As a child, Rabbi Micah Kelber heard tales of the grim medical experiments Nazis would perform on Jews during World War II, and since then he's been afraid of Nazis. "Jewish summer camp didn't help," Kelber wrote in Jewish newspaper Forward. But where summer camp failed him, years later a videogame saved him from his fear.

"One morning, I woke up extremely aware that I had just had a Nazi dream," Kelber recalled. He'd been having these dreams his entire life. This time was different, however. The night before, he'd been playing Call of Duty: World at War. "I was shocked that [the dream] did not scare me as it would have done in the past: The back of my neck was dry. The game had subconsciously flipped a switch."

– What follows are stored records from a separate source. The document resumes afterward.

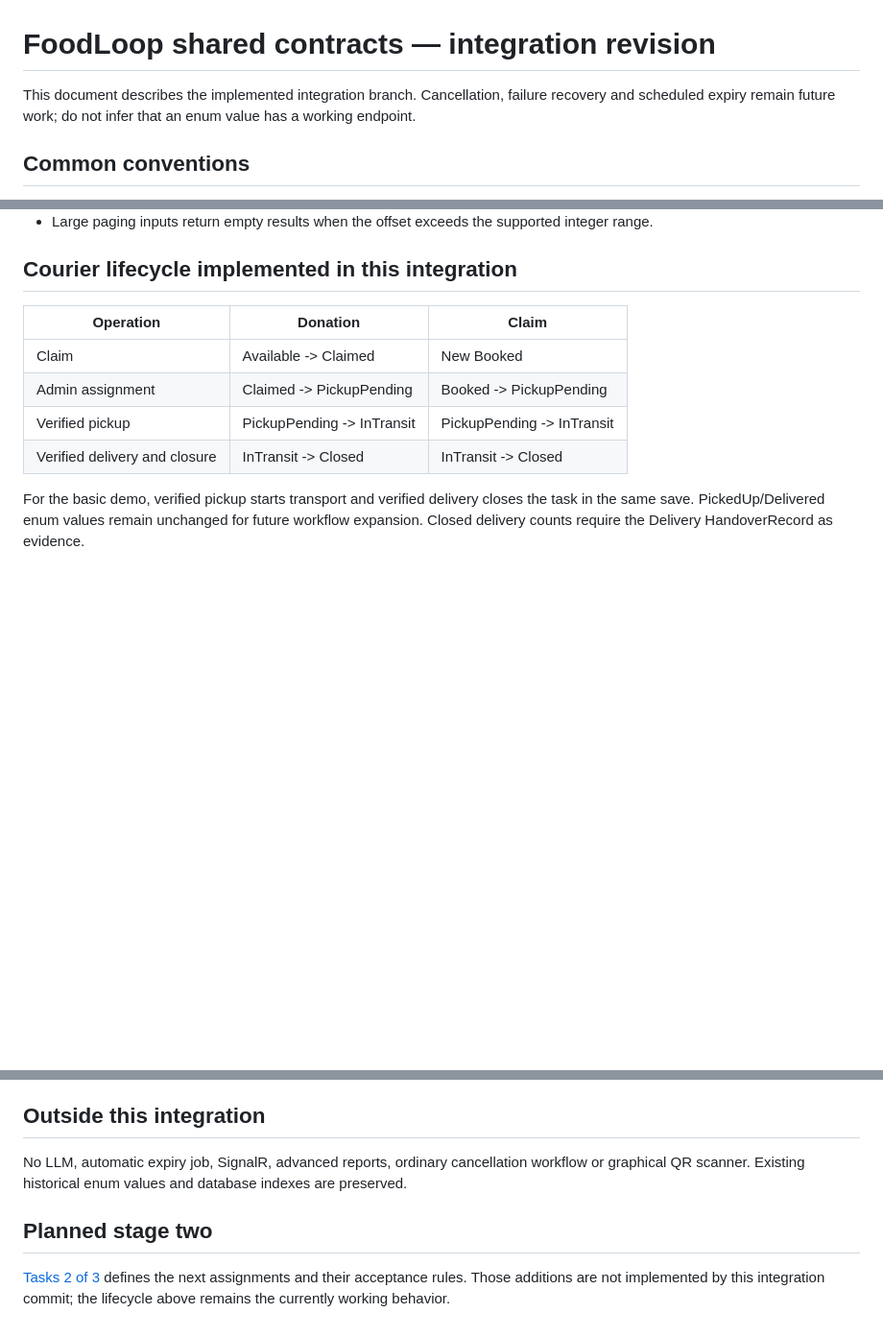
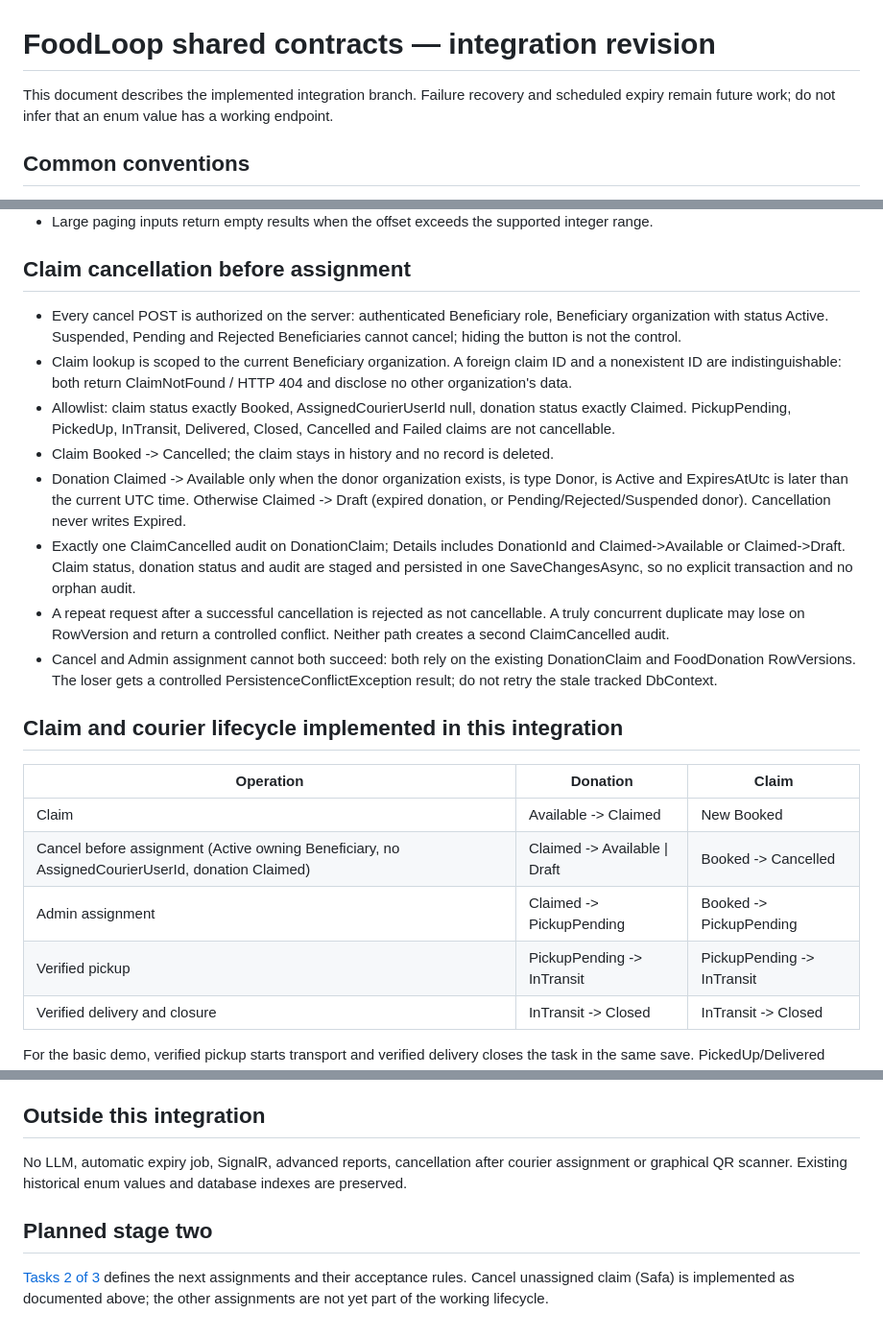
Before and after one commit to xBebo/FoodLoop, a Markdown page: docs/SHARED-CONTRACTS.md, 3 parts joined by grey strips. Shown at 96% size. GitHub-like rendering; blank space fills up the shorter version.

Commit message:
docs: document claim cancellation contract

```diff
--- a/docs/SHARED-CONTRACTS.md
+++ b/docs/SHARED-CONTRACTS.md
@@ -1,6 +1,6 @@
 # FoodLoop shared contracts — integration revision
 
-This document describes the implemented integration branch. Cancellation, failure recovery and scheduled expiry remain future work; do not infer that an enum value has a working endpoint.
+This document describes the implemented integration branch. Failure recovery and scheduled expiry remain future work; do not infer that an enum value has a working endpoint.
 
 ## Common conventions
 - Keep the four projects: Domain, Application, Infrastructure, Web.
@@ -29,10 +29,21 @@ This document describes the implemented integration branch. Cancellation, failur
 - Successful claim creates one ClaimCreated audit on DonationClaim; Details includes DonationId and Available -> Claimed. No duplicate FoodDonation event.
 - Large paging inputs return empty results when the offset exceeds the supported integer range.
 
-## Courier lifecycle implemented in this integration
+## Claim cancellation before assignment
+- Every cancel POST is authorized on the server: authenticated Beneficiary role, Beneficiary organization with status Active. Suspended, Pending and Rejected Beneficiaries cannot cancel; hiding the button is not the control.
+- Claim lookup is scoped to the current Beneficiary organization. A foreign claim ID and a nonexistent ID are indistinguishable: both return ClaimNotFound / HTTP 404 and disclose no other organization's data.
+- Allowlist: claim status exactly Booked, AssignedCourierUserId null, donation status exactly Claimed. PickupPending, PickedUp, InTransit, Delivered, Closed, Cancelled and Failed claims are not cancellable.
+- Claim Booked -> Cancelled; the claim stays in history and no record is deleted.
+- Donation Claimed -> Available only when the donor organization exists, is type Donor, is Active and ExpiresAtUtc is later than the current UTC time. Otherwise Claimed -> Draft (expired donation, or Pending/Rejected/Suspended donor). Cancellation never writes Expired.
+- Exactly one ClaimCancelled audit on DonationClaim; Details includes DonationId and Claimed->Available or Claimed->Draft. Claim status, donation status and audit are staged and persisted in one SaveChangesAsync, so no explicit transaction and no orphan audit.
+- A repeat request after a successful cancellation is rejected as not cancellable. A truly concurrent duplicate may lose on RowVersion and return a controlled conflict. Neither path creates a second ClaimCancelled audit.
+- Cancel and Admin assignment cannot both succeed: both rely on the existing DonationClaim and FoodDonation RowVersions. The loser gets a controlled PersistenceConflictException result; do not retry the stale tracked DbContext.
+
+## Claim and courier lifecycle implemented in this integration
 | Operation | Donation | Claim |
 |---|---|---|
 | Claim | Available -> Claimed | New Booked |
+| Cancel before assignment (Active owning Beneficiary, no AssignedCourierUserId, donation Claimed) | Claimed -> Available \| Draft | Booked -> Cancelled |
 | Admin assignment | Claimed -> PickupPending | Booked -> PickupPending |
 | Verified pickup | PickupPending -> InTransit | PickupPending -> InTransit |
 | Verified delivery and closure | InTransit -> Closed | InTransit -> Closed |
@@ -56,7 +67,7 @@ For the basic demo, verified pickup starts transport and verified delivery close
 - Audit is read-only and paginated. Never store raw codes, passwords or secrets in Details.
 
 ## Outside this integration
-No LLM, automatic expiry job, SignalR, advanced reports, ordinary cancellation workflow or graphical QR scanner. Existing historical enum values and database indexes are preserved.
+No LLM, automatic expiry job, SignalR, advanced reports, cancellation after courier assignment or graphical QR scanner. Existing historical enum values and database indexes are preserved.
 
 ## Planned stage two
-[Tasks 2 of 3](TASKS-02.md) defines the next assignments and their acceptance rules. Those additions are not implemented by this integration commit; the lifecycle above remains the currently working behavior.
+[Tasks 2 of 3](TASKS-02.md) defines the next assignments and their acceptance rules. Cancel unassigned claim (Safa) is implemented as documented above; the other assignments are not yet part of the working lifecycle.
```
Also changed, not shown: other parts of docs/SHARED-CONTRACTS.md (+1 -1 lines).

For Kelber, the experience of his fear in a game had let him realize that that fear wasn't entirely founded in reality. "Although clearly there are still very real threats to Jews around the world, the feeling that Nazis were a threat to my existence was created by teachers and rabbis, rightly making sure that I knew my history," he wrote. "In truth, that specific anxiety was not real, but virtual. And I could vanquish it virtually, as well."

The safety zone of the game allowed Kelber to deal with his fears in a non-threatening context. "When your character dies, you may have to go back to a checkpoint, but this is simply inconvenient, never tragic or final," he said. "You will always have another chance to kill your demons."

Beyond his personal demons, Kelber believes that games like Call of Duty allow us to deepen our understanding of our greater historical ones as well. "Although on the face of it, Call of Duty: World at War rewards violent methods, its overwhelming gore and possibilities for playing the heartbreaking dilemmas of the other side, present the opportunity to put those methods into context," he said.

[Via Kotaku]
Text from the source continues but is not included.